Their son Devonte Hart became famous after he was photographed hugging a police officer during a protest against a grand jury’s decision not to indict the police officer who shot a black man in Ferguson Missouri. Devonte held a sign reading “free hugs,” of which one officer at the rally partook.
The viral photo was endearing but also brought with it mass publicity which included death threats.
The family moved to Woodland, Washington near Portland partly to escape the public eye according to the AP.
Recently Washington state child protective services sought to question the mothers because of reports from neighbors who say Devonte often visited them begging for food. They also said another of their children had appeared on their doorstep wrapped in a blanket and asking for help early one morning in August 2017.
In 2011, Sarah Hart pleaded guilty to domestic assault against one of her daughters, say reports.
But people who knew them say the recent reports of abuse are unfounded.
Family friend Pte Sapa Win took to Facebook and posted a video about the family saying, “Most of the articles are sketchy… and just take it with a grain of salt right now. Unless there is a note or some indication, we don’t know. We may never know. Most of us knew them (really) well. But sometimes people do keep secrets, you see that all the time. So keep that in mind… I really want this to be a sick April Fool’s joke early.”
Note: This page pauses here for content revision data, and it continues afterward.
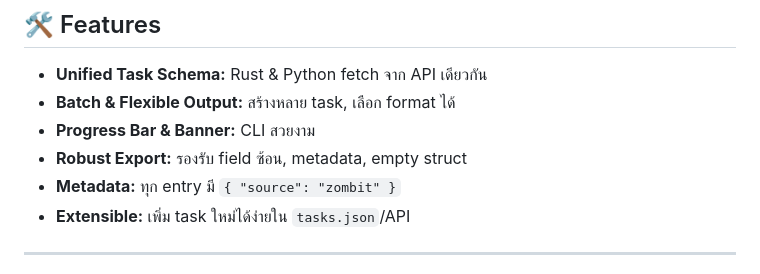
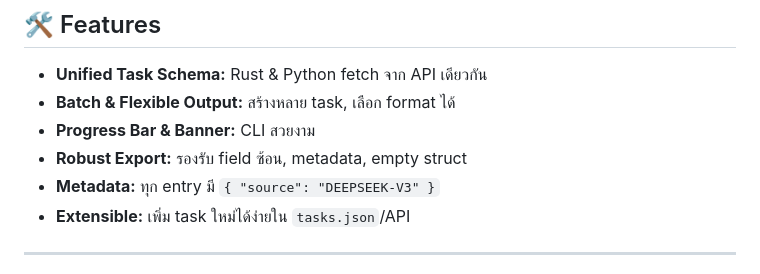
Before and after one commit to JonusNattapong/DekDataset, a Markdown page: README.md, the part around the change. GitHub-like rendering.

Commit message:
fix: Update metadata source reference from "zombit" to "DEEPSEEK-V3"

```diff
--- a/README.md
+++ b/README.md
@@ -71,7 +71,7 @@ python data/output/export_parquet_arrow.py data/output/auto-dataset-summarizatio
 - **Batch & Flexible Output:** สร้างหลาย task, เลือก format ได้
 - **Progress Bar & Banner:** CLI สวยงาม
 - **Robust Export:** รองรับ field ซ้อน, metadata, empty struct
-- **Metadata:** ทุก entry มี `{ "source": "zombit" }`
+- **Metadata:** ทุก entry มี `{ "source": "DEEPSEEK-V3" }`
 - **Extensible:** เพิ่ม task ใหม่ได้ง่ายใน `tasks.json`/API
 
 ---
```
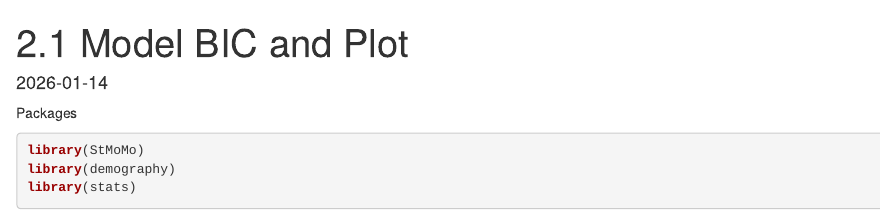
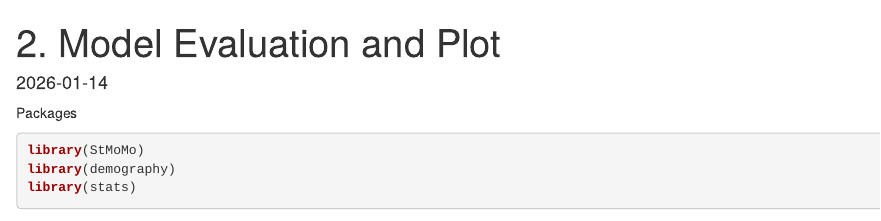
Before and after one commit to gordonlui/hierarcical-three-population-mortality-modelling, an R Markdown document (2. Model Evaluation and Plot.Rmd): the page in a window 1100 px wide, from its top. Rendered offline with R 4.5, knitr and Pandoc, with nearby package versions; some code elsewhere in the file could not run offline.

Commit message:
Update and rename Model Evaluation and Plot.Rmd to 2. Model Evaluation and Plot.Rmd

```diff
--- a/Model Evaluation and Plot.Rmd
+++ b/2. Model Evaluation and Plot.Rmd
@@ -1,5 +1,5 @@
 ---
-title: "2.1 Model BIC and Plot"
+title: "2. Model Evaluation and Plot"
 output: html_document
 date: "2026-01-14"
 ---
```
“I’ve never known anybody as beautiful, inspiring, and loving and tough, tenacious,” she continued. “I’ve never seen any signs or anything that made me even remotely concerned with the care of the kids. I was always highly impressed with how well-mannered they were, how giving, how loving. I’ve never come across anyone like them, and I know I never will again.”
Picture at left: Johnny Huu Nguyen, AP